# What to do
Your task is to copy each line of the records that includes the string "bodybuilding".

# Record set
■ ■ ■ ■ ■ ■ ■

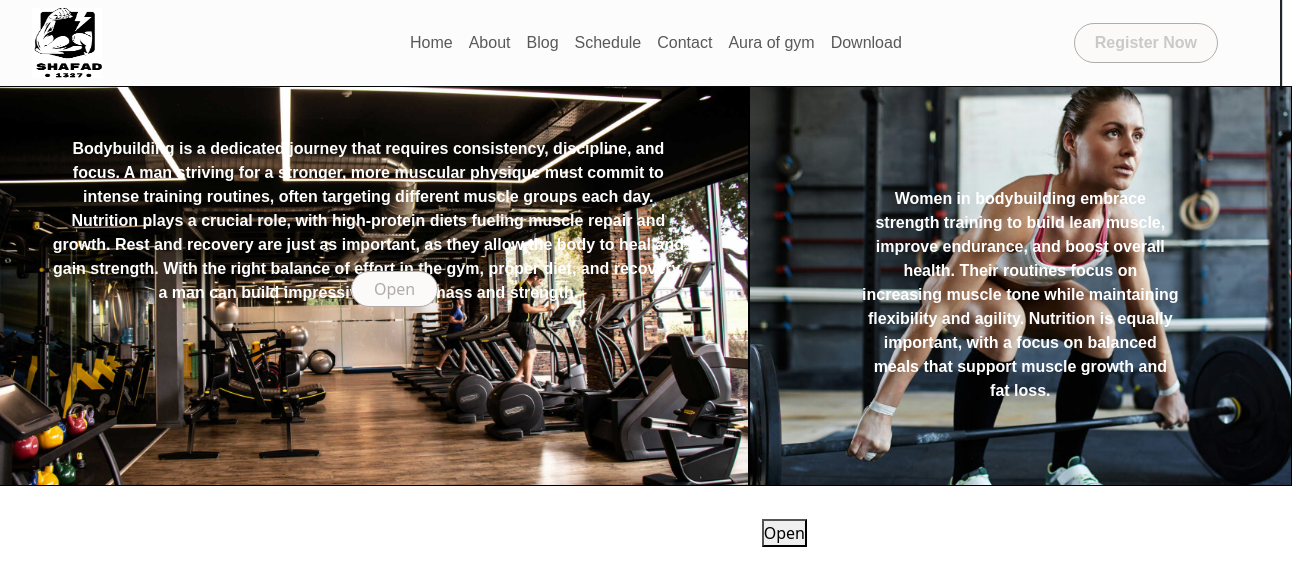
Repository: Daud-shafad/gymwebsite
Page: bootstrap-5.3.3-dist/bootstrap-5.3.3-dist/gym.html
An editor plug-in stored every save of this project. The page is shown before and after the next save, followed by the edit.
The browser window is 1280 px wide. The page is 1292 px wide, so the pictures cover 1292 px, including what lies to the right of the window. The pictures show the whole page.

Above is the page before, as saved 2024-12-28 13:53:12.

### bootstrap-5.3.3-dist/bootstrap-5.3.3-dist/gym.html
<!DOCTYPE html>
<html lang="en">
<head>
    <title>GYM WEBSITE</title>
    <meta charset="UTF-8">
    <meta name="viewport" content="width=device-width, initial-scale=1.0">
    <meta name="author" content="Daud_Shafad">
    <meta name="Description" content="This gym website front-end part">
    <meta name="keyword" content="html, css, bootstrap, front-end, gym, website">
    <link rel="stylesheet" href="gym.css">
    <link rel="stylesheet" href="css/bootstrap.css">


</head>
<body>

    <nav class="navbar navbar-expand-lg" style="background-color: rgb(253, 252, 252); box-shadow: 1px -1px 1px 1px">
        <div class="container-fluid">
          <img src="power.png" style="width: 70px;
          height: 70px; margin-left: 20px;" >
          <button class="navbar-toggler" type="button" data-bs-toggle="collapse" data-bs-target="#navbarSupportedContent" aria-controls="navbarSupportedContent" aria-expanded="false" aria-label="Toggle navigation">
            <span class="navbar-toggler-icon"></span>
          </button>
          <div class="collapse navbar-collapse" id="navbarSupportedContent" style="font-family: sans-serif;">
            <ul class="navbar-nav me-auto mb-2 mb-lg-0" style="margin-left: 300px;">
              <li class="nav-item" >
                <a class="nav-link" aria-current="page" href="#">Home</a>
              </li>
              <li class="nav-item" >
                <a class="nav-link" href="#">About</a>
              </li>
              <li class="nav-item">
                <a class="nav-link" href="#">Blog</a>
              </li>
              <li class="nav-item">
                <a class="nav-link" aria-disabled="false">Schedule</a>
              </li>
              <li class="nav-item">
                <a class="nav-link" aria-disabled="false">Contact</a>
              </li>
              <li class="nav-item">
                <a class="nav-link" aria-disabled="false">Aura of gym</a>
              </li>
              <li class="nav-item">
                <a class="nav-link" aria-disabled="false">Download</a>
              </li>
              </ul>
           <button class="btn-register">
            Register Now
           </button>
          </div>
        </div>
      </nav>

      <div class="row">
        <div class="col-7">
          <p class="p-man-bodybuilding">Bodybuilding is a dedicated journey that requires consistency, discipline, and focus. A man striving for a stronger, more muscular physique must commit to intense training routines, often targeting different muscle groups each day. Nutrition plays a crucial role, with high-protein diets fueling muscle repair and growth. Rest and recovery are just as important, as they allow the body to heal and gain strength. With the right balance of effort in the gym, proper diet, and recovery, a man can build impressive muscle mass and strength.</p>
          <button class="btn-open-1">Open</button>
        </div>
        <div class="col-5">
        <p class="p-women-bodybuilding">Women in bodybuilding embrace strength training to build lean muscle, improve endurance, and boost overall health. Their routines focus on increasing muscle tone while maintaining flexibility and agility. Nutrition is equally important, with a focus on balanced meals that support muscle growth and fat loss.</p>
        <button class="btn-open-2">Open</button>
    </div>
      </div>





    <script src="js/bootstrap.js"></script>


</body>
</html>

### bootstrap-5.3.3-dist/bootstrap-5.3.3-dist/gym.css
*{
    margin:0;
    padding: 0;
}

.btn-register{
    background-color: rgb(252, 249, 249);
    padding: 7px 20px 7px 20px;
    border: 1px solid rgb(177, 171, 171);
    cursor: pointer;
    border-radius: 25px;
    margin-right: 50px;
    font-family: sans-serif;
    font-size: 16px;
    font-weight: 600;
    color: rgb(204, 200, 200);
    text-transform: capitalize;
    transition: all 2s;
}

.btn-register:hover{
   background-color: rgb(177, 171, 171);
   color: rgb(252, 249, 249);
   border: rgb(252, 249, 249);
   letter-spacing: 2px;
   box-shadow: 2px 1px 2px 2px;

}

#navbarSupportedContent:hover{
    letter-spacing: 1px;
    color: black;
    cursor: pointer;
    transition: all 2s;
}

.row .col-7{

    background: url(Gym5.jpg);
    background-position: center;
    background-size: cover;
    background-repeat: no-repeat;
    height: 400px;
    border: 1px solid black;
}

.row .col-7 .p-man-bodybuilding{
    font-family: sans-serif;
    font-size: 16px;
    font-weight: 600;
    text-align: center;
    padding: 50px;
    color: white;
}

.row .col-7 .btn-open-1{
   background-color: rgb(252, 249, 249);
   color: rgb(177, 171, 171);
   border: 1px solid rgb(177, 171, 171);
   cursor: pointer;
   border-radius: 25px;
   padding: 5px 22px 5px 22px;
   margin: -100px 50px 50px 350px;
   vertical-align: top;
}

.row .col-5{
    background: url(Photowomen2.jpg);
    background-position: center;
    background-size: cover;
    background-repeat: no-repeat;
    height: 400px;
    border: 1px solid black;

}

.row .col-5 .p-women-bodybuilding{
    font-family: sans-serif;
    font-size: 16px;
    font-weight: 600;
    text-align: center;
    padding: 100px;
    color: white;
}

Loaded but not shown: bootstrap-5.3.3-dist/bootstrap-5.3.3-dist/css/bootstrap.css (library); bootstrap-5.3.3-dist/bootstrap-5.3.3-dist/js/bootstrap.js (library)

After the next save:
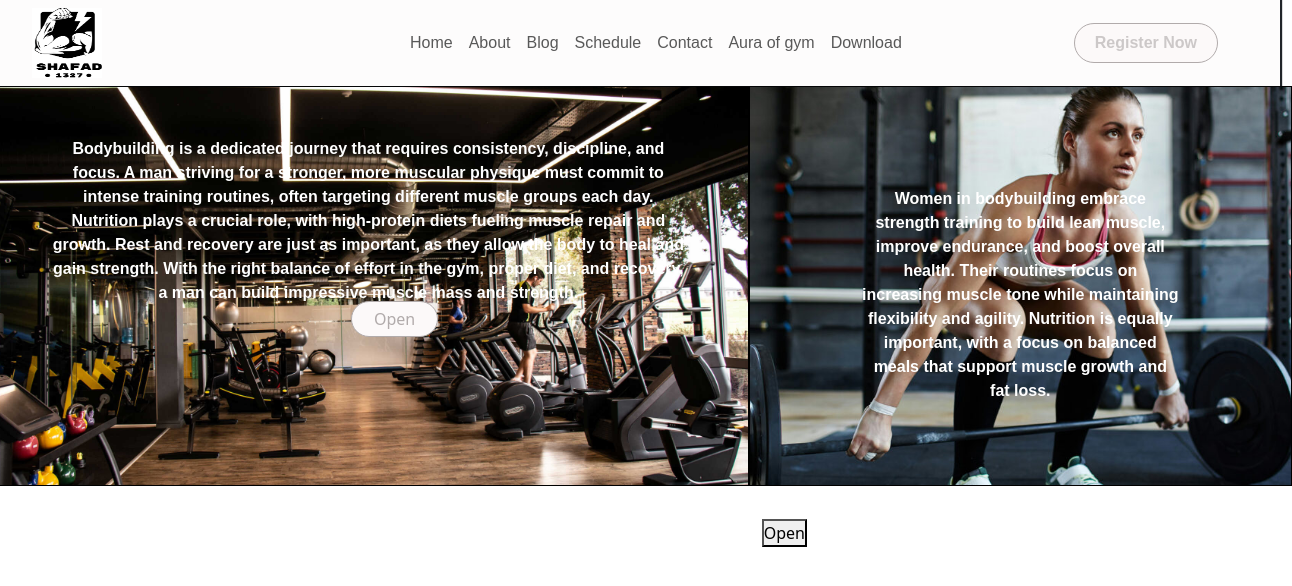
Saved 11 s later.
--- a/bootstrap-5.3.3-dist/bootstrap-5.3.3-dist/gym.css
+++ b/bootstrap-5.3.3-dist/bootstrap-5.3.3-dist/gym.css
@@ -60,7 +60,7 @@
    cursor: pointer;
    border-radius: 25px;
    padding: 5px 22px 5px 22px;
-   margin: -100px 50px 50px 350px;
+   margin: -70px 50px 50px 350px;
    vertical-align: top;
 }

■ ■ ■ ■ ■ ■ ■

# Result of the exercise
          <p class="p-man-bodybuilding">Bodybuilding is a dedicated journey that requires consistency, discipline, and focus. A man striving for a stronger, more muscular physique must commit to intense training routines, often targeting different muscle groups each day. Nutrition plays a crucial role, with high-protein diets fueling muscle repair and growth. Rest and recovery are just as important, as they allow the body to heal and gain strength. With the right balance of effort in the gym, proper diet, and recovery, a man can build impressive muscle mass and strength.</p>
        <p class="p-women-bodybuilding">Women in bodybuilding embrace strength training to build lean muscle, improve endurance, and boost overall health. Their routines focus on increasing muscle tone while maintaining flexibility and agility. Nutrition is equally important, with a focus on balanced meals that support muscle growth and fat loss.</p>
.row .col-7 .p-man-bodybuilding{
.row .col-5 .p-women-bodybuilding{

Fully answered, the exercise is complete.